I don't think there's any scope for using semicolons in your example. If you think the text is unwieldy with so many disparate commas, rephrase it - don't just invent a non-standard orthography.
Apr
14
comment How to say “a man who has a good reputation”
Gene Stewart is well-respected.
Apr
14
comment “opposite” used as a noncount noun?
In principle you could omit the article and say "Wet" is opposite to "dry", but note that you'd have to change the preposition. The sequence evil is opposite to good, for example, gets 182 hits in Google Books, but there are no instances at all of evil is opposite of good.
Apr
14
comment “the best two” vs “the two best”
What @Qaz said. From the runaway top answer on the original: Numbers usually go before adjectives.
Apr
14
accepted “Environmentally-friendly” vs. “Environment-friendly”
Apr
13
reviewed Close Is it better to say Aye instead of Yes when committing to something?
Apr
13
reviewed Leave Open Is term “Cruise” correct when you sail on sailboat?
Apr
13
reviewed Leave Open Can commensurate be used as a transitive verb?
Apr
13
comment Can commensurate be used as a transitive verb?
commensurate - corresponding in size or degree; in proportion. synonyms: equivalent, equal, corresponding, correspondent, comparable, proportionate, proportional.

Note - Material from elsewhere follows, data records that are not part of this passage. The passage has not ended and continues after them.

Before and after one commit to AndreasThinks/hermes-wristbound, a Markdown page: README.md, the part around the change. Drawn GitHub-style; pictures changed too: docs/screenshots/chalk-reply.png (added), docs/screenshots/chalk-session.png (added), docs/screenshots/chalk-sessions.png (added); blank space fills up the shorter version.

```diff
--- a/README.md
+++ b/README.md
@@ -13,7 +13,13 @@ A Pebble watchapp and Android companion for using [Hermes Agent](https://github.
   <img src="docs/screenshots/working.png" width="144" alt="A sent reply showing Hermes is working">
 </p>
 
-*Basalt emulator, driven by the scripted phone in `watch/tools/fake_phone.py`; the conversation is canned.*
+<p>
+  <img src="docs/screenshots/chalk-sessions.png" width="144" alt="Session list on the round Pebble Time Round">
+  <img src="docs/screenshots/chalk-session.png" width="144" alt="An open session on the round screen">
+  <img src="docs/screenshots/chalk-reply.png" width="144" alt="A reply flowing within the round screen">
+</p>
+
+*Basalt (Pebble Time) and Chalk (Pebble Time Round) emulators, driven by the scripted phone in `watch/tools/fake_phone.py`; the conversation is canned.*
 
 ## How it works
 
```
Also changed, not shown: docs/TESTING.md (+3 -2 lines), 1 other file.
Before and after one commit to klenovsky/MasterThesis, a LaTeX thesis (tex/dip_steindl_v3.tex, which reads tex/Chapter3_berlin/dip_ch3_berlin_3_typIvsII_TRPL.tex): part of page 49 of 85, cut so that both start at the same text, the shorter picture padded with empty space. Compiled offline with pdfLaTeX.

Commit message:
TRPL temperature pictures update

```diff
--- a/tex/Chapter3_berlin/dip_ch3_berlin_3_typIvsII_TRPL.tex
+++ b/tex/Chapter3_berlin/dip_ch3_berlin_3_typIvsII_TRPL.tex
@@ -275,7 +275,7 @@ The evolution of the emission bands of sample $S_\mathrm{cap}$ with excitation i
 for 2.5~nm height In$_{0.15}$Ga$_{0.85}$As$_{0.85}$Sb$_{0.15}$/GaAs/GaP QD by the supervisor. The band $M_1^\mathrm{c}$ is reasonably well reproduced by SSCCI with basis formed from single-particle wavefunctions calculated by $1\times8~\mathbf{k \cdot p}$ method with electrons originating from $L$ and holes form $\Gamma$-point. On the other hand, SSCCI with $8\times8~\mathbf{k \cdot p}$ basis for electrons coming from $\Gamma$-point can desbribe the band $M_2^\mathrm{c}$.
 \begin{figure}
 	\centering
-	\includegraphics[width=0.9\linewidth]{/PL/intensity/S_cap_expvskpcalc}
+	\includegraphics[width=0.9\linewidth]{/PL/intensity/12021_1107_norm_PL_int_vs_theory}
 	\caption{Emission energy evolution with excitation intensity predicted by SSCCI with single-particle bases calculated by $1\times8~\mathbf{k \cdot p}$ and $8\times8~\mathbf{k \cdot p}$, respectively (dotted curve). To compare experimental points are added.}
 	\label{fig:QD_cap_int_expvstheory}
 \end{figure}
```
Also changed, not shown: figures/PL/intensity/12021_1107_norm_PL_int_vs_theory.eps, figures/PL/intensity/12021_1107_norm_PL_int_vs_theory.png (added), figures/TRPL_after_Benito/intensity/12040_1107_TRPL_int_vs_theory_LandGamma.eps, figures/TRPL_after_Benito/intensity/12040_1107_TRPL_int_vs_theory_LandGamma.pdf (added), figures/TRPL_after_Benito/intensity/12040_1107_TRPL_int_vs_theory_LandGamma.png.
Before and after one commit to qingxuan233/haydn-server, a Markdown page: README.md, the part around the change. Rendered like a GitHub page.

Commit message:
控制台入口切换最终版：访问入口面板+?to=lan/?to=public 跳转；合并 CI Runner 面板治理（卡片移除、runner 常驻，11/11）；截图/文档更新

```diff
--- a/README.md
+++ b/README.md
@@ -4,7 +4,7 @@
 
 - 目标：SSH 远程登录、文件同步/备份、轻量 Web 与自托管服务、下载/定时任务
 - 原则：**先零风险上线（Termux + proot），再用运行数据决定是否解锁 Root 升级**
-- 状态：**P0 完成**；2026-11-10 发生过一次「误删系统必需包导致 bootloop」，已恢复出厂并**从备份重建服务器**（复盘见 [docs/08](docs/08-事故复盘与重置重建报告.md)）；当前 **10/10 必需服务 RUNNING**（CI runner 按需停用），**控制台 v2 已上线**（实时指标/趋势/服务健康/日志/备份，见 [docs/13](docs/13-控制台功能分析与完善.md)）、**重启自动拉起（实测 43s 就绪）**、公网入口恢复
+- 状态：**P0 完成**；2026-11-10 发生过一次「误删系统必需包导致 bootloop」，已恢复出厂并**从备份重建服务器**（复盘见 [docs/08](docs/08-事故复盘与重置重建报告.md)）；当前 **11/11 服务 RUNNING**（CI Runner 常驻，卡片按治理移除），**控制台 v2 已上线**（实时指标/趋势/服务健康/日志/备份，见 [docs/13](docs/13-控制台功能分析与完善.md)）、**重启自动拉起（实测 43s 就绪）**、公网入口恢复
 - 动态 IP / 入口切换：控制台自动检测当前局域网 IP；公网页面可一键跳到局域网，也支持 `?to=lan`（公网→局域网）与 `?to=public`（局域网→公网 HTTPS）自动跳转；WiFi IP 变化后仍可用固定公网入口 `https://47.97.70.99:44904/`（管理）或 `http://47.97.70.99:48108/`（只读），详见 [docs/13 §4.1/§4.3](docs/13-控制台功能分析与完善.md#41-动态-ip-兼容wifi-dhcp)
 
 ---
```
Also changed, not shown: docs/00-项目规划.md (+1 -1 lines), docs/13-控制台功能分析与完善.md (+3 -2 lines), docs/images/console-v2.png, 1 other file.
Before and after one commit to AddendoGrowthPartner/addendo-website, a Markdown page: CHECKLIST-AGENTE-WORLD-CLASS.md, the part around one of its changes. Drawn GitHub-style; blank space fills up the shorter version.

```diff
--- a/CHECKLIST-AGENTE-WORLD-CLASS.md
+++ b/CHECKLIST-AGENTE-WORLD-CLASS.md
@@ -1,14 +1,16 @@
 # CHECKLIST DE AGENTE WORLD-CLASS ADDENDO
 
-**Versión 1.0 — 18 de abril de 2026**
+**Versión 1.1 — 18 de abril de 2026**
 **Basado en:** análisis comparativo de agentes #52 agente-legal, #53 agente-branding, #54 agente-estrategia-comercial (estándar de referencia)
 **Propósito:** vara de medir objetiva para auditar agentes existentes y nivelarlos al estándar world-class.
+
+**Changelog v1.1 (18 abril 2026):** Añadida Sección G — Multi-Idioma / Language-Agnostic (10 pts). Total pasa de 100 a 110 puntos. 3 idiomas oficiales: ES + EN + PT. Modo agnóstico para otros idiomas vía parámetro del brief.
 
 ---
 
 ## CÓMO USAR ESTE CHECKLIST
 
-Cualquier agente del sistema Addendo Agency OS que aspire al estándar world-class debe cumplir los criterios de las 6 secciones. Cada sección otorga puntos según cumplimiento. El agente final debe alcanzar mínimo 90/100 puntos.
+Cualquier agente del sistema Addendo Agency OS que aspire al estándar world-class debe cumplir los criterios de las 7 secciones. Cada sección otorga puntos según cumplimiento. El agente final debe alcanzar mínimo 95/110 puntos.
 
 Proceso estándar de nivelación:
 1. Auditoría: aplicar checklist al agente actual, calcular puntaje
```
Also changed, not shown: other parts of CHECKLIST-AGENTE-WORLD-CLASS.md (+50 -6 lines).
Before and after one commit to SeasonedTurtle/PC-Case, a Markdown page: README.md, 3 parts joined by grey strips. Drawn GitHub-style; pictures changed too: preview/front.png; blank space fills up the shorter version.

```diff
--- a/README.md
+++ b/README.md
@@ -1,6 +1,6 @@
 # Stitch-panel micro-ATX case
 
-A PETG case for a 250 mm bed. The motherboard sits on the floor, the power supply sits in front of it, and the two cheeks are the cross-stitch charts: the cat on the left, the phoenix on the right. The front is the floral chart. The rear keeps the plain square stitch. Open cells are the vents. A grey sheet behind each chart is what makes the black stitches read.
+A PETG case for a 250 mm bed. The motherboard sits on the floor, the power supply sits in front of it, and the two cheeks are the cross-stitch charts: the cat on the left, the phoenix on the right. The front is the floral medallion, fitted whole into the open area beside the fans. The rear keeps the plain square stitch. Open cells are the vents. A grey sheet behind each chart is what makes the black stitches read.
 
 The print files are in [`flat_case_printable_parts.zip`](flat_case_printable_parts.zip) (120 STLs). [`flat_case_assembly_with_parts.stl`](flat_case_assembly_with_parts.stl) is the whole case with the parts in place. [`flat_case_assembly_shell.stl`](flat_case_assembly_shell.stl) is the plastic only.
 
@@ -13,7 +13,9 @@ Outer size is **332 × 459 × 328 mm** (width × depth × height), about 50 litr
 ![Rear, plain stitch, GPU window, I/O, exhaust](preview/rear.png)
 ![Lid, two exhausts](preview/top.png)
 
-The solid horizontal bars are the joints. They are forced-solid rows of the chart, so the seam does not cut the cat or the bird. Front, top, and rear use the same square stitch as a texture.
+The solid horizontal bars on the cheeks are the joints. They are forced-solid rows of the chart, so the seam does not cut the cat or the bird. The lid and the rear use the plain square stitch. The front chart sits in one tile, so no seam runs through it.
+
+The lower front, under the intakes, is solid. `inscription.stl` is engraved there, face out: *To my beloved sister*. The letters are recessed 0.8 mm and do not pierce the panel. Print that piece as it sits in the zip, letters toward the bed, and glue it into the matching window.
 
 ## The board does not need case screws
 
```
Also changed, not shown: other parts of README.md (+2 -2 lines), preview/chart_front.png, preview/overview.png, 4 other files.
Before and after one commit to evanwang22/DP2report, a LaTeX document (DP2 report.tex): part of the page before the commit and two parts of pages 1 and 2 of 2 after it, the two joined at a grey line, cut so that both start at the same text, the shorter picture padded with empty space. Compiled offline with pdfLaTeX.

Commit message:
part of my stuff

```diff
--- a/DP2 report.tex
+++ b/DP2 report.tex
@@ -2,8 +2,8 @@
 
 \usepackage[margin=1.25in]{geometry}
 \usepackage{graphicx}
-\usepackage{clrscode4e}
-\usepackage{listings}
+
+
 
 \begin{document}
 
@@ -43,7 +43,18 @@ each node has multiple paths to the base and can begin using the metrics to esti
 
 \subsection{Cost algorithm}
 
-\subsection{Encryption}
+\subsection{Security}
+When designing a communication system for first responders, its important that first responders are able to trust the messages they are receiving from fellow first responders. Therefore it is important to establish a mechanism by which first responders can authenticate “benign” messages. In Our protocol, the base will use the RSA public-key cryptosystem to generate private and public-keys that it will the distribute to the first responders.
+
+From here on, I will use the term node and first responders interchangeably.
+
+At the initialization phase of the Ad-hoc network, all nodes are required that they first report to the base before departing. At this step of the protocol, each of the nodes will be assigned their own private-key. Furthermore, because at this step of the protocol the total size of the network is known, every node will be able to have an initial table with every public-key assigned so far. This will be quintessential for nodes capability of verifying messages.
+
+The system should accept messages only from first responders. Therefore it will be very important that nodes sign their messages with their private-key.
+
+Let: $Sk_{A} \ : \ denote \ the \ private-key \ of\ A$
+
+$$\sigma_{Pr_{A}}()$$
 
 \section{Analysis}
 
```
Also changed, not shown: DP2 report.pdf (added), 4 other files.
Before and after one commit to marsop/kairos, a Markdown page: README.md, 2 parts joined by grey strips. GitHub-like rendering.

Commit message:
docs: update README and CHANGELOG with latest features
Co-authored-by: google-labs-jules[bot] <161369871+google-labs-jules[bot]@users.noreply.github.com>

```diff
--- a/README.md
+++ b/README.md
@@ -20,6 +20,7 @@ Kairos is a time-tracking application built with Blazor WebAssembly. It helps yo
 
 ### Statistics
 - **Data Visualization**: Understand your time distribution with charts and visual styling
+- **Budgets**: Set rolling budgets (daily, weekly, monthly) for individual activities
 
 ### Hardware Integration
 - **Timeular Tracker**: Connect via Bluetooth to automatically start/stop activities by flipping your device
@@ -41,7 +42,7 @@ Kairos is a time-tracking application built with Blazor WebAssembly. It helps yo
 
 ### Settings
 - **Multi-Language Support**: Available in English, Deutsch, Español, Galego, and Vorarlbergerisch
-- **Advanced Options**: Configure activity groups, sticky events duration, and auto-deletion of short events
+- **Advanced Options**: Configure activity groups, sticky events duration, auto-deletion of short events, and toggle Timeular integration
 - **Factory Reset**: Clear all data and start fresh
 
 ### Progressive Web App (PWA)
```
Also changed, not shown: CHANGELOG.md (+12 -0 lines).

You might consider equalize (or perhaps normalize if you're using commensurate more loosely to mean "easily compared, having similar values in the same units of measure"). But OED has as definition 2 for the verb commensurate: (trans.) To make commensurate; to proportion; to make to correspond in nature.
Apr
13
awarded  Great Answer
Apr
13
reviewed Leave Open Meaning of “Busted” as an adjective
Apr
13
reviewed Leave Open Difference in “Adequate” and “Enough/sufficient”